• What the exercise asks: When a line below contains the word "https", copy that line.

· · · · · · ·

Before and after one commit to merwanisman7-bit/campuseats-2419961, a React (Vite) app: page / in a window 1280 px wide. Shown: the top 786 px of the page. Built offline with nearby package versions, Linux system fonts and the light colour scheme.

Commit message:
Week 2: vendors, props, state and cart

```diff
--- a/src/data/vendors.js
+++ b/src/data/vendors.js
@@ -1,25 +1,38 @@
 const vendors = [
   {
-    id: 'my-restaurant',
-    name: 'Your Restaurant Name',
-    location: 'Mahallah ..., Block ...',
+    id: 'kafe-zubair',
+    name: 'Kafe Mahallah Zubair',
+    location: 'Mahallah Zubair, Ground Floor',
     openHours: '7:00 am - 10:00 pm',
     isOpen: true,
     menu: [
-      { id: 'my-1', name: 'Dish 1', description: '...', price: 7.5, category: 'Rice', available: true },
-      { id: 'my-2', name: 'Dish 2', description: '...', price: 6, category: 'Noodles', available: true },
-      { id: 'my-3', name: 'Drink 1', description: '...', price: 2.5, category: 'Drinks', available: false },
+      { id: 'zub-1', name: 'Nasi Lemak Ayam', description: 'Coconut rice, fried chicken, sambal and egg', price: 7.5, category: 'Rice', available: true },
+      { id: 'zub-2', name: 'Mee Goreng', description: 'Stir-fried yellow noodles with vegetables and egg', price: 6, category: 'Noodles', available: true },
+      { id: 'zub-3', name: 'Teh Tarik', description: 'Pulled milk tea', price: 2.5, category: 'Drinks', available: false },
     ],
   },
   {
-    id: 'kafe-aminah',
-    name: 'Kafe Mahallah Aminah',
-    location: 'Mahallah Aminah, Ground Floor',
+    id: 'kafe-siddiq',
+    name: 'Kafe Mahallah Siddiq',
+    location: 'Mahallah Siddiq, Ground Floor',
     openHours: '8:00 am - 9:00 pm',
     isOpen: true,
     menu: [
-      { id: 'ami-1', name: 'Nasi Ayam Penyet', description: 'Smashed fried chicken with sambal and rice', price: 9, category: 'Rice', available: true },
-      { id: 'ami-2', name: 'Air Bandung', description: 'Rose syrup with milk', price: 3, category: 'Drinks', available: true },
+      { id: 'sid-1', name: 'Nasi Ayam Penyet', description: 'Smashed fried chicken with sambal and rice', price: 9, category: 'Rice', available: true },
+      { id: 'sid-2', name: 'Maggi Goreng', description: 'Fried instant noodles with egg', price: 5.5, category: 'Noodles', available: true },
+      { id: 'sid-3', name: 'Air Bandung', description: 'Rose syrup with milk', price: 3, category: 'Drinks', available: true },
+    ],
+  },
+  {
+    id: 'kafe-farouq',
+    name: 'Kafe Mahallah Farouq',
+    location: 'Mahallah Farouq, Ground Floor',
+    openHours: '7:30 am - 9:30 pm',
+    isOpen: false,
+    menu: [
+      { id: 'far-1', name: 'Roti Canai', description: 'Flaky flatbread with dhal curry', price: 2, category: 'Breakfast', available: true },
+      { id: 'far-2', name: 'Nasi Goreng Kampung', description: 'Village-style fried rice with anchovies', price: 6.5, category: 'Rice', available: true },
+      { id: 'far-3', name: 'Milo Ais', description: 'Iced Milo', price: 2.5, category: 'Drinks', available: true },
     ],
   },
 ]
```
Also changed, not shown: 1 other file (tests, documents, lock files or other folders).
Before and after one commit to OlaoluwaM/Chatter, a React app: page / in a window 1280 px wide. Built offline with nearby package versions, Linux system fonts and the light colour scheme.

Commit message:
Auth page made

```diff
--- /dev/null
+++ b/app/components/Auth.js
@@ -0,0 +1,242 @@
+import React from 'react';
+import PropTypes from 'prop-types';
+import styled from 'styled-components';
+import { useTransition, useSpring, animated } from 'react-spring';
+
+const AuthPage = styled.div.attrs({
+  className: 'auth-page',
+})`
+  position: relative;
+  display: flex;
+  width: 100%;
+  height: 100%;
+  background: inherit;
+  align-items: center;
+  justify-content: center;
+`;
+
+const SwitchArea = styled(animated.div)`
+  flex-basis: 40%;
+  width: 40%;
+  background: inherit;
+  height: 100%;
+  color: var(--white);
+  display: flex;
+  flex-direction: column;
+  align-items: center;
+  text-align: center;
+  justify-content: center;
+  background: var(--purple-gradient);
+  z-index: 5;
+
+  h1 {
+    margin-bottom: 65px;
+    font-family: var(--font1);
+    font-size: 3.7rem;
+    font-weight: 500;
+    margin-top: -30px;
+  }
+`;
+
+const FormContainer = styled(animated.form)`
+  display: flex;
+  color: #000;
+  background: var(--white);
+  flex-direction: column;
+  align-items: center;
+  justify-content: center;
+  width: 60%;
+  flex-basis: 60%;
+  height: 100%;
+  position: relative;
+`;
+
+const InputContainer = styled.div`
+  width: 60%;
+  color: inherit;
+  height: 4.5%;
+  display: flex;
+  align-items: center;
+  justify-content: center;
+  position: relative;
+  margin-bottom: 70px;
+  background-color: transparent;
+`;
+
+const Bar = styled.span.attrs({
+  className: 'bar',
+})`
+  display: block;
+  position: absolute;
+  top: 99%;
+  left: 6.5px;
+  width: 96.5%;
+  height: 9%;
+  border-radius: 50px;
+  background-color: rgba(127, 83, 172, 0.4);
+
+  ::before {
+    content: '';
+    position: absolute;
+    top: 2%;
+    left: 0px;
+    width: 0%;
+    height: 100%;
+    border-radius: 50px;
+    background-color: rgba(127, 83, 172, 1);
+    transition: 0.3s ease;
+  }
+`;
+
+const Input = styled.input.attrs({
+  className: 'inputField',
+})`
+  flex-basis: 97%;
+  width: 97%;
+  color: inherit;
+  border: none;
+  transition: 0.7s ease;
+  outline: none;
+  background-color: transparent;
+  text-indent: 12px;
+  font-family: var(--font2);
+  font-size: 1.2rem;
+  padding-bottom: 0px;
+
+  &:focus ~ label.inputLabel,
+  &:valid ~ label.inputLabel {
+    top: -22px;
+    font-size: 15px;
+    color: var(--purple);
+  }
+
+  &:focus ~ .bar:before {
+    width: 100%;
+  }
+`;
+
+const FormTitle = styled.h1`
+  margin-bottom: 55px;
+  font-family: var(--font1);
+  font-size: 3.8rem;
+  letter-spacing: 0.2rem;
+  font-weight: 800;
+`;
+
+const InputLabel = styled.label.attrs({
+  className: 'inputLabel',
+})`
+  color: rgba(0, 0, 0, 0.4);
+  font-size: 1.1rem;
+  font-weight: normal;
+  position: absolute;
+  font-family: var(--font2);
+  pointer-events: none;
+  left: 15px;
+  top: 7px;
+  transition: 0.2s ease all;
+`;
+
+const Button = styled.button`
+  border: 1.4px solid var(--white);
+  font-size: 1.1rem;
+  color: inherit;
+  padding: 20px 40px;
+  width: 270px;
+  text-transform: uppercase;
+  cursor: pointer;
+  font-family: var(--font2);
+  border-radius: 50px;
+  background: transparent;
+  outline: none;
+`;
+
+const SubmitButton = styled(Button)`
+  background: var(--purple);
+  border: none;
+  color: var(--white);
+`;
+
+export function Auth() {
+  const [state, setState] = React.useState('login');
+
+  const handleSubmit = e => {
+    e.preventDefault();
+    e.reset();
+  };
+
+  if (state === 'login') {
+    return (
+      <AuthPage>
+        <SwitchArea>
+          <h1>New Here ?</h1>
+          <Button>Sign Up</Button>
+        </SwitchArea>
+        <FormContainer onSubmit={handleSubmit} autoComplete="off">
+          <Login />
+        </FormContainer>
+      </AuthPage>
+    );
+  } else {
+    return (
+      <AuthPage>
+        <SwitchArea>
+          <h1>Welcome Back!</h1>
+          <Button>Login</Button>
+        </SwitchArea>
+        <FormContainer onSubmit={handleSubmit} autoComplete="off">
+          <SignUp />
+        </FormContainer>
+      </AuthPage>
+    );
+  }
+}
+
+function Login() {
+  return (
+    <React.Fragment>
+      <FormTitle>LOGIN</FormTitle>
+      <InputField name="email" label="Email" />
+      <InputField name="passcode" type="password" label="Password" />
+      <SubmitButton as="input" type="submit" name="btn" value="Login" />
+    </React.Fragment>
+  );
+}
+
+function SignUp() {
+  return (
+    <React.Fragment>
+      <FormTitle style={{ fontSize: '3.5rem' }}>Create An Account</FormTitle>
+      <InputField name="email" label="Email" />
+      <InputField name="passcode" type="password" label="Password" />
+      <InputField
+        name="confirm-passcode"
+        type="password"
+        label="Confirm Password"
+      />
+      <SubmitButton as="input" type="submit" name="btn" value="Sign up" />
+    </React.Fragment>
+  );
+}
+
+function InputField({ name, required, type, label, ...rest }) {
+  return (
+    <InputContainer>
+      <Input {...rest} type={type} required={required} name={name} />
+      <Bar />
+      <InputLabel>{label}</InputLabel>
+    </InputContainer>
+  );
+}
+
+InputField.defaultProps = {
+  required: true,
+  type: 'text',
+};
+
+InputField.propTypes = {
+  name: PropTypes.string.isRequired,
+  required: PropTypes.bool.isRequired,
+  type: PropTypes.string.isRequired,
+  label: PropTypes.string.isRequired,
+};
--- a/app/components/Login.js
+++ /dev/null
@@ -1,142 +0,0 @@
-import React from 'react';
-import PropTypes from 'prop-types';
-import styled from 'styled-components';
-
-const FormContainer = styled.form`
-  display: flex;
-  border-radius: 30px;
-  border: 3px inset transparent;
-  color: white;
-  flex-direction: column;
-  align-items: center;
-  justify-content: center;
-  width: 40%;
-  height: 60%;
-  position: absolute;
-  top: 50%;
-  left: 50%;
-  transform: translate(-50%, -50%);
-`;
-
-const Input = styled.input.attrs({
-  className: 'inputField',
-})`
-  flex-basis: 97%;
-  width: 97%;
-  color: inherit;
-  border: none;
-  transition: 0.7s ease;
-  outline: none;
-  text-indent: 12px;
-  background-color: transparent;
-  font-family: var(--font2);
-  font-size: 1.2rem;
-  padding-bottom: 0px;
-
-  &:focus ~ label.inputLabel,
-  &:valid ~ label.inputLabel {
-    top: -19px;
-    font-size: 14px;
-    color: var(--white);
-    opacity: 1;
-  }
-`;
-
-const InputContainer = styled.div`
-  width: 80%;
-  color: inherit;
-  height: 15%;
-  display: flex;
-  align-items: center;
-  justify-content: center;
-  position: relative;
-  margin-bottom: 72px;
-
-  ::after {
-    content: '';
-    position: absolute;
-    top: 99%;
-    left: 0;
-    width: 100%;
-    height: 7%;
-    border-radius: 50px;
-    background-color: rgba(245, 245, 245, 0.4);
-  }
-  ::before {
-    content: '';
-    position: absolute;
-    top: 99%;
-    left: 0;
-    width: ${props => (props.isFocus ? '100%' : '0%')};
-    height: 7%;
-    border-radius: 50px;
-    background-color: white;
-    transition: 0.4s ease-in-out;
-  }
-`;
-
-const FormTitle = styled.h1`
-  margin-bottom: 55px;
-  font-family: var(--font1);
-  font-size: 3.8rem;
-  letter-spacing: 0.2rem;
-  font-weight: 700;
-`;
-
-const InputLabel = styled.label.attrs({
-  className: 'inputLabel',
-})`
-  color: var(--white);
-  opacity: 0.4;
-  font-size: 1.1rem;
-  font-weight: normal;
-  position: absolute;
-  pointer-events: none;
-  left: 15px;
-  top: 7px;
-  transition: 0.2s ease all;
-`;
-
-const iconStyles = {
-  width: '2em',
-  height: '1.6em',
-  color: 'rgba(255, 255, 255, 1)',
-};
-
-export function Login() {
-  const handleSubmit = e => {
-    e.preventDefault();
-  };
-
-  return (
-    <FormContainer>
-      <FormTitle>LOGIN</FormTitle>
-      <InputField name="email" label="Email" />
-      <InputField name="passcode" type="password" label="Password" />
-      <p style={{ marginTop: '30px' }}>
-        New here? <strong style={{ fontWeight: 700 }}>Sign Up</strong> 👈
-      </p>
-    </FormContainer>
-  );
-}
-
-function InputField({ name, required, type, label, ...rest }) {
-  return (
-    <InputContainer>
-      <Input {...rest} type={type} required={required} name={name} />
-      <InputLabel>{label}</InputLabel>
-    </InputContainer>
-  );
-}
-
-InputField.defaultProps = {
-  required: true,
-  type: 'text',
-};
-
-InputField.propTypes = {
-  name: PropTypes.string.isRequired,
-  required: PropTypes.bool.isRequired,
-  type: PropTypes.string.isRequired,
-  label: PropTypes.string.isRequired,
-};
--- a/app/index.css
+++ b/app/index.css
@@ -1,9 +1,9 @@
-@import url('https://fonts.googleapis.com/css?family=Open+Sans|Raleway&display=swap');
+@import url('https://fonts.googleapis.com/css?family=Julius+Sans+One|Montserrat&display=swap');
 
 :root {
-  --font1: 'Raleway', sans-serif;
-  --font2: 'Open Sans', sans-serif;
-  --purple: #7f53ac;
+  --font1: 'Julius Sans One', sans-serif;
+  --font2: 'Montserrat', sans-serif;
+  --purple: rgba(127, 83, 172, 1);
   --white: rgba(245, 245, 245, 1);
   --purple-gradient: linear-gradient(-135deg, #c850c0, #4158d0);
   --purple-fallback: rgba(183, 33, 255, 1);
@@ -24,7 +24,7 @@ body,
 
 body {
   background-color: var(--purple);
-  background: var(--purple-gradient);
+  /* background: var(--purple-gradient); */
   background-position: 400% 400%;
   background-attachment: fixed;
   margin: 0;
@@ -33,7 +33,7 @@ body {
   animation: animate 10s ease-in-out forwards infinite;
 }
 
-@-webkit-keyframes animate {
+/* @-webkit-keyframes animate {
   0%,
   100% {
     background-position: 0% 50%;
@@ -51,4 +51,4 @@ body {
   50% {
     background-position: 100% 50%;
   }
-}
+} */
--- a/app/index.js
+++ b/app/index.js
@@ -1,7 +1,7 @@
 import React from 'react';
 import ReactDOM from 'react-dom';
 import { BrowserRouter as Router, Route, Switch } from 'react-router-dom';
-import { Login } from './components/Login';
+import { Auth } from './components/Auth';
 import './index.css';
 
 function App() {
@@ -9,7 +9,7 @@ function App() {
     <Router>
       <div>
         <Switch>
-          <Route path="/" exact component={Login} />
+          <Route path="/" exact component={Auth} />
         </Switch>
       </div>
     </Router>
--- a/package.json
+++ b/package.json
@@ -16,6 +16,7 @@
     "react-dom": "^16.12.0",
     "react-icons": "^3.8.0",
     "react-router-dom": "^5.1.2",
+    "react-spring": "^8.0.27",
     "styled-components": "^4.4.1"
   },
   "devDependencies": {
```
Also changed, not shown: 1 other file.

· · · · · · ·

• Task response:
-@import url('https://fonts.googleapis.com/css?family=Open+Sans|Raleway&display=swap');
+@import url('https://fonts.googleapis.com/css?family=Julius+Sans+One|Montserrat&display=swap');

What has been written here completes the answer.